I wander over to see what is happening. I see friends dancing with bandanas over their mouths, and the excitement is like electricity charging the air. I pick up a drum, sit down, and join in. More people come, from all directions. Drumming faster now, shouting, people begin to leap into the air and spin until soon, there are a couple hundred of us. Everyone is covered head to toe in a thin layer of white dust as a large metal phoenix statue is lit on fire. Building and growing in intensity, we invite the magic in through the wind and the rain until-hours later-the clouds clear, the most beautiful sunset comes out, and a rainbow touches down upon the horizon. We all begin laughing and hugging one another in large circles. All of us feel it: you can see it in our eyes. We've just been there

: Another spiritual epiphany at Burning Man.

Each year, in the week before Labor Day, more than 25,000 people gather on the flat playa surface of the Black Rock desert in northern Nevada to enact the ritual-a week-long event culminating in the burning of a 70-foot tall man effigy. This structure, which glows in blue neon at night, provides the city with a center, and its most powerful talisman, to which participants ascribe whatever meaning they choose to the experience. Any description of this week is impossible. It is a party, a temporary community, a carnival, an arts festival, and a tabula rasa for radical self-expression. It is a powerful place. While any attempt to define what happens here is inadequate, it certainly is a stage for spiritual transformation. The first time I came here last year, I thought I was inside of God's brain.

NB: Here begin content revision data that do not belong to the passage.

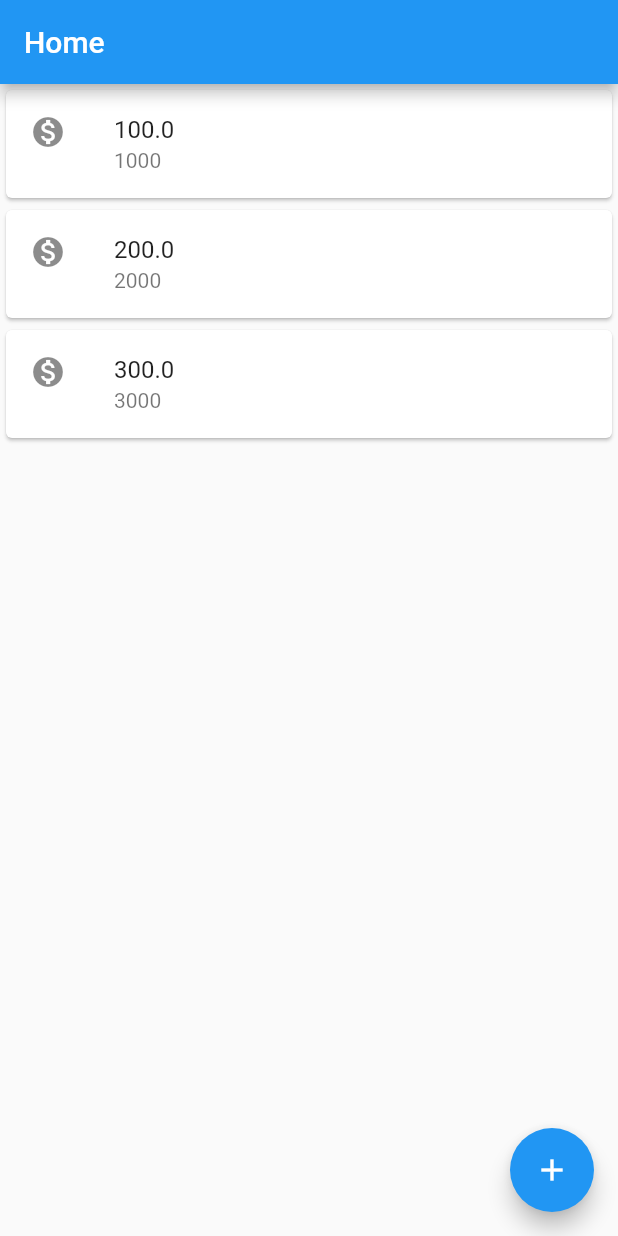
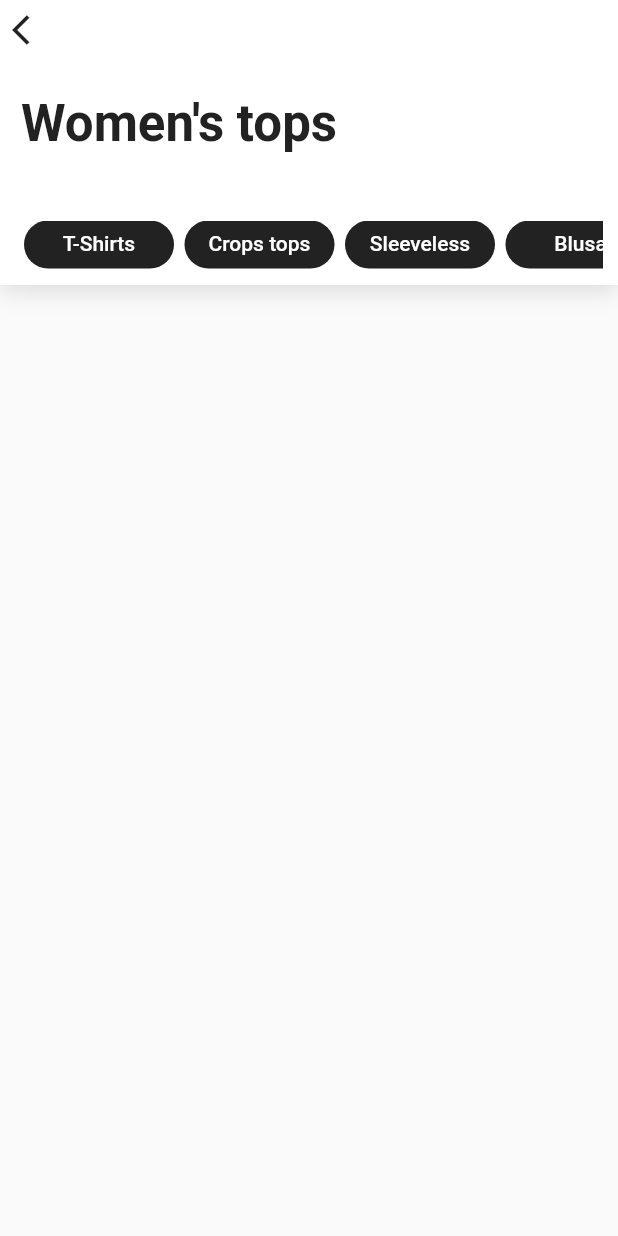
Before and after one commit to ItsJuniorDias/Ecommerce-Flutter, a Flutter app: the screen it shows after launch, on a phone screen of 412 x 824 dp. Run offline on Flutter 3.47's test engine with Material 2 defaults, Android fonts, the phone set to English and light mode, and no system bars.

Commit message:
Using ListView

```diff
--- a/studentbook/lib/main.dart
+++ b/studentbook/lib/main.dart
@@ -1,65 +1,25 @@
-import 'dart:isolate';
+import 'package:studentbook/pages/Catalogo.dart';
+
 
 import 'package:flutter/material.dart';
+
 
 void main() {
   runApp(MyApp());
 }
 
 class MyApp extends StatelessWidget {
-
+  // This widget is the root of your application.
   @override
   Widget build(BuildContext context) {
+
     return MaterialApp(
-      home: Scaffold(
-        body:ListTransfer(),
-        appBar: AppBar(title: Text('Home'),),
-        floatingActionButton: FloatingActionButton(
-          child: Icon(Icons.add),
-        ),
-      )
+      title: 'Flutter Demo',
+      theme: ThemeData(
+        primarySwatch: Colors.blue,
+        backgroundColor: Color(0xFFE5E5E5)
+      ),
+      home: Catalogo(),
     );
   }
 }
-
-class ListTransfer extends StatelessWidget {
-  @override
-   Widget build(BuildContext context) {
-    return Column(
-          children: <Widget> [
-            ItemTransferencia(Transfer(100.00, 1000)),
-            ItemTransferencia(Transfer(200.00, 2000)),
-            ItemTransferencia(Transfer(300.00, 3000)),
-          ],
-        );
-  }
-
-}
-
-class ItemTransferencia extends StatelessWidget {
-
-  final Transfer _transfer;
-
-  ItemTransferencia(this._transfer);
-
-
-
-  @override
-  Widget build(BuildContext context) {
-    return  Card(
-            child: ListTile(
-              leading: Icon(Icons.monetization_on),
-              title: Text(_transfer.valor.toString()),
-              subtitle: Text(_transfer.numberAccount.toString()),
-            )
-          );
-    }
-}
-
-class Transfer {
-  final double valor;
-  final int numberAccount;
-
-  Transfer(this.valor, this.numberAccount);
-
-}
--- a/studentbook/lib/exemple.dart
+++ b/studentbook/lib/pages/Catalogo.dart
@@ -1,39 +1,29 @@
 import 'package:flutter/material.dart';
+import '../widgets/ItemCategories.dart';
 
-void main() {
-  runApp(MyApp());
-}
+class Catalogo extends StatelessWidget {
 
-class MyApp extends StatelessWidget {
-  // This widget is the root of your application.
   @override
   Widget build(BuildContext context) {
-    return MaterialApp(
-      title: 'Flutter Demo',
-      theme: ThemeData(
-        primarySwatch: Colors.blue,
-        backgroundColor: Color(0xFFE5E5E5)
-      ),
-      home: Scaffold(
+    return Scaffold(
         body: SafeArea(
           child: Column(
             children: [
               Container(
-                height: 234,
+                height: 190,
+                width: double.infinity,
                 decoration: BoxDecoration(
                   color: Colors.white,
                   boxShadow: [
                     BoxShadow(
-                      color: Colors.black12,
+                      color: Color.fromRGBO( 0, 0, 0, 0.12),
                       offset: Offset(0, 4),
                       blurRadius: 12,
-                      spreadRadius: 0.2
                       )
                     ]
                 ),
                 child: Column(
                   crossAxisAlignment: CrossAxisAlignment.start,
-                  mainAxisSize: MainAxisSize.max,
                   children: [
                     Container(
                       margin: EdgeInsets.fromLTRB(8, 8, 0, 30),
@@ -50,27 +40,21 @@ class MyApp extends StatelessWidget {
                       ),
                     ),
                     Container(
-                      margin: EdgeInsets.fromLTRB(16, 0, 0, 0),
-                      width: double.infinity,
-                      child: Container(
-                        width: 100,
-                        height: 30,
-                        decoration: BoxDecoration(
-                          color: Color(0xFF222222),
-                          borderRadius: BorderRadius.all(Radius.circular(29))
-                        ),
-                        child: Center(
-                          child: Text("T-shirts",
-                            style: TextStyle(
-                              color: Colors.white,
-                              fontSize: 14,
-                              fontWeight: FontWeight.w500
-                            )
-                          ),
-                        )
-                      )
+                      margin: EdgeInsets.fromLTRB(16, 10, 10, 10),
+                      height: 32,
+                      child: ListView(
+                        scrollDirection: Axis.horizontal,
+                        children:[
+                          ItemCategories("T-Shirts"),
+                          ItemCategories("Crops tops"),
+                          ItemCategories("Sleeveless"),
+                          ItemCategories("Blusa"),
+                          ItemCategories("Shorts"),
+                          ItemCategories("Cropt"),
+                        ],
+                      ),
                     )
-                  ]
+                  ],
                 )
               ),
               Container(
@@ -79,7 +63,6 @@ class MyApp extends StatelessWidget {
             ]
           ),
         ),
-      )
-    );
+      );
   }
 }
--- /dev/null
+++ b/studentbook/lib/widgets/ItemCategories.dart
@@ -0,0 +1,29 @@
+import 'package:flutter/material.dart';
+
+class ItemCategories extends StatelessWidget {
+
+  final String name;
+
+  ItemCategories(this.name);
+
+  @override
+  Widget build(BuildContext context) {
+    return Container(
+      margin: EdgeInsets.only(right: 7),
+      width: 100,
+      height: 30,
+      decoration: BoxDecoration(
+          color: Color(0xFF222222),
+          borderRadius: BorderRadius.all(Radius.circular(29))),
+      child: Center(
+        child: Text(name,
+            style: TextStyle(
+              color: Colors.white,
+              fontSize: 14,
+              fontWeight: FontWeight.w500,
+              height: 1,
+            )),
+      ),
+    );
+  }
+}
```
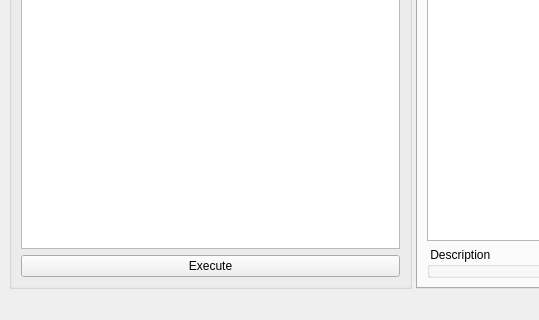
This is Plugin-Scripting/scriptingWidget.ui in ShenRen/OpenFlipper as Qt 5 draws it before an edit; both pictures show x 0 to 539 and y 649 to 969 of the 895 by 969 pixel window. The edited form follows.
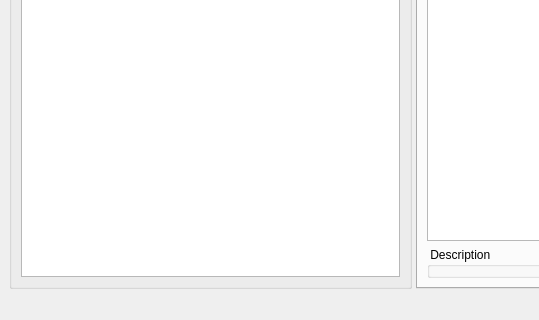
This is the edited form. Custom widgets are drawn as their Qt base class.

Commit message: Toolbar for scripting widget

The edit to the form file:
```diff
--- a/Plugin-Scripting/scriptingWidget.ui
+++ b/Plugin-Scripting/scriptingWidget.ui
@@ -32,13 +32,6 @@
           </property>
          </widget>
         </item>
-        <item>
-         <widget class="QPushButton" name="executeButton">
-          <property name="text">
-           <string>Execute</string>
-          </property>
-         </widget>
-        </item>
        </layout>
       </widget>
       <widget class="QTabWidget" name="tabWidget">
```
Left out of the diff: 2 changed lines with no effect on the pictures. The commit also changes 1 other file.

When it comes to the issue of spirituality at Burning Man, almost every viewpoint is represented, including some bizarre mysticism and plenty of self-made religions. Many people are happy to discuss their views when asked, but truly the only answers here lie within. While navigating through the city, full of shamans and teachers of all kinds, the soul finds its resonance in the creative explosion. Individual boundaries, taboos, and preconceptions are tested; ages are lived in days.

Black Rock City, as the festival's encampment is called, is actually a large village full of people who aren't specialists. Everyone here is good at so many things-constantly we are reminded of the full depth of our eclectic talents. We are all ministers to our spirits; ready to help each other out, whether you need to marry someone else, or more importantly-if you need to marry yourself. For many, Burning Man is their first vision of the fully unleashed creative power of the divine, and our god-like roles as creators.

Every thought is put into collective action here. When listening to the heart, needs seem magically to be met. Your back hurts? Go lie down at center camp. Before long, you'll end up in a conversation with an incredible person who will offer you a Thai massage. Need a gallon of red paint? Ask the playa. It will happen. Often you don't even need to ask. Sometimes, you don't even know you need it yet. This is the byproduct of a care-based gift economy. Vending is prohibited here. You can't buy food, and you can't buy water. You can't even buy a commemorative t-shirt (but, yes, someone will help you make

one). Somewhere in the process of all this generosity in the face of survival, the community comes alive. Everyone waves, smiles, greets, and hugs. It's infectious and it lifts the city ever so subtly each day to higher places.